==== Source data

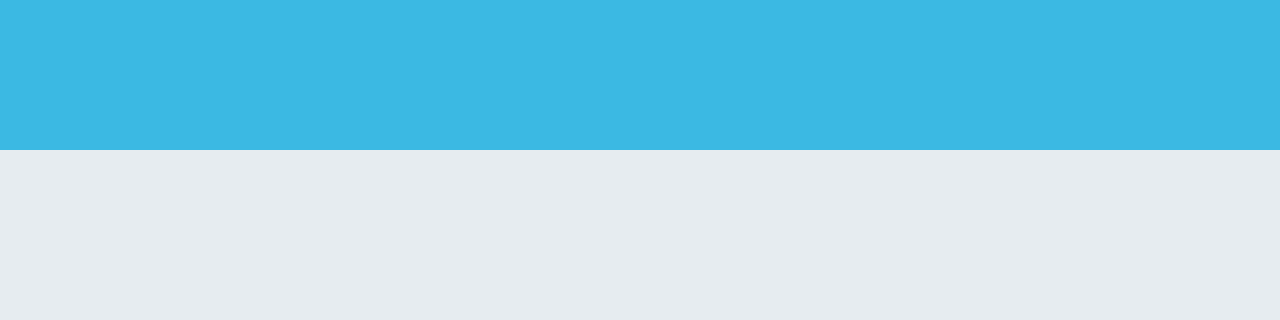
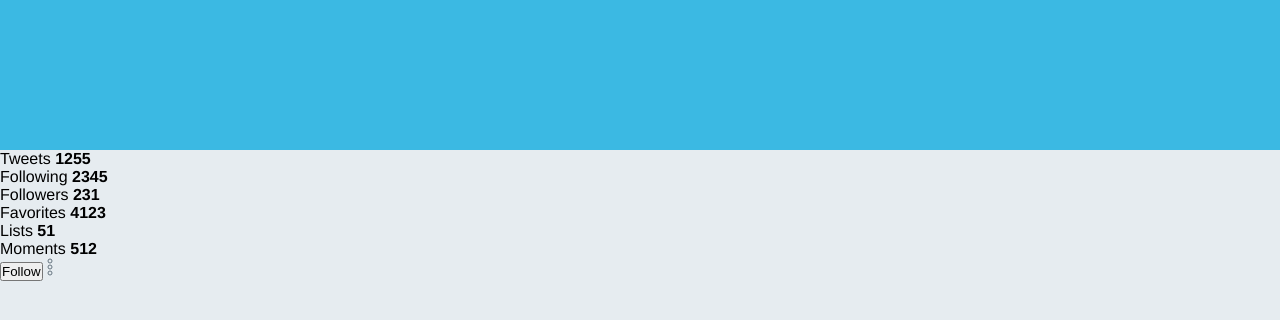
Before and after one commit to lucianodiisouza/rocket-twitter, a plain HTML site: page index.html in a window 1280 px wide. Shown: the part 276-596 px from the top of the page. Drawn offline with Linux system fonts and the light colour scheme.

Commit message:
wip: topbar

```diff
--- a/index.html
+++ b/index.html
@@ -29,5 +29,37 @@
     <div class="banner">
       <h1>Twitter do Luciano</h1>
     </div>
+    <div class="bar">
+      <ul>
+        <li>
+          <span>Tweets</span>
+          <strong>1255</strong>
+        </li>
+        <li>
+          <span>Following</span>
+          <strong>2345</strong>
+        </li>
+        <li>
+          <span>Followers</span>
+          <strong>231</strong>
+        </li>
+        <li>
+          <span>Favorites</span>
+          <strong>4123</strong>
+        </li>
+        <li>
+          <span>Lists</span>
+          <strong>51</strong>
+        </li>
+        <li>
+          <span>Moments</span>
+          <strong>512</strong>
+        </li>
+      </ul>
+      <div class="options">
+        <button>Follow</button>
+        <img src="images/more.svg" alt="See more" />
+      </div>
+    </div>
   </body>
 </html>
```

========

### [What to do]
Only the number is needed: count the lines of the material that include "html".

### [Task result]
4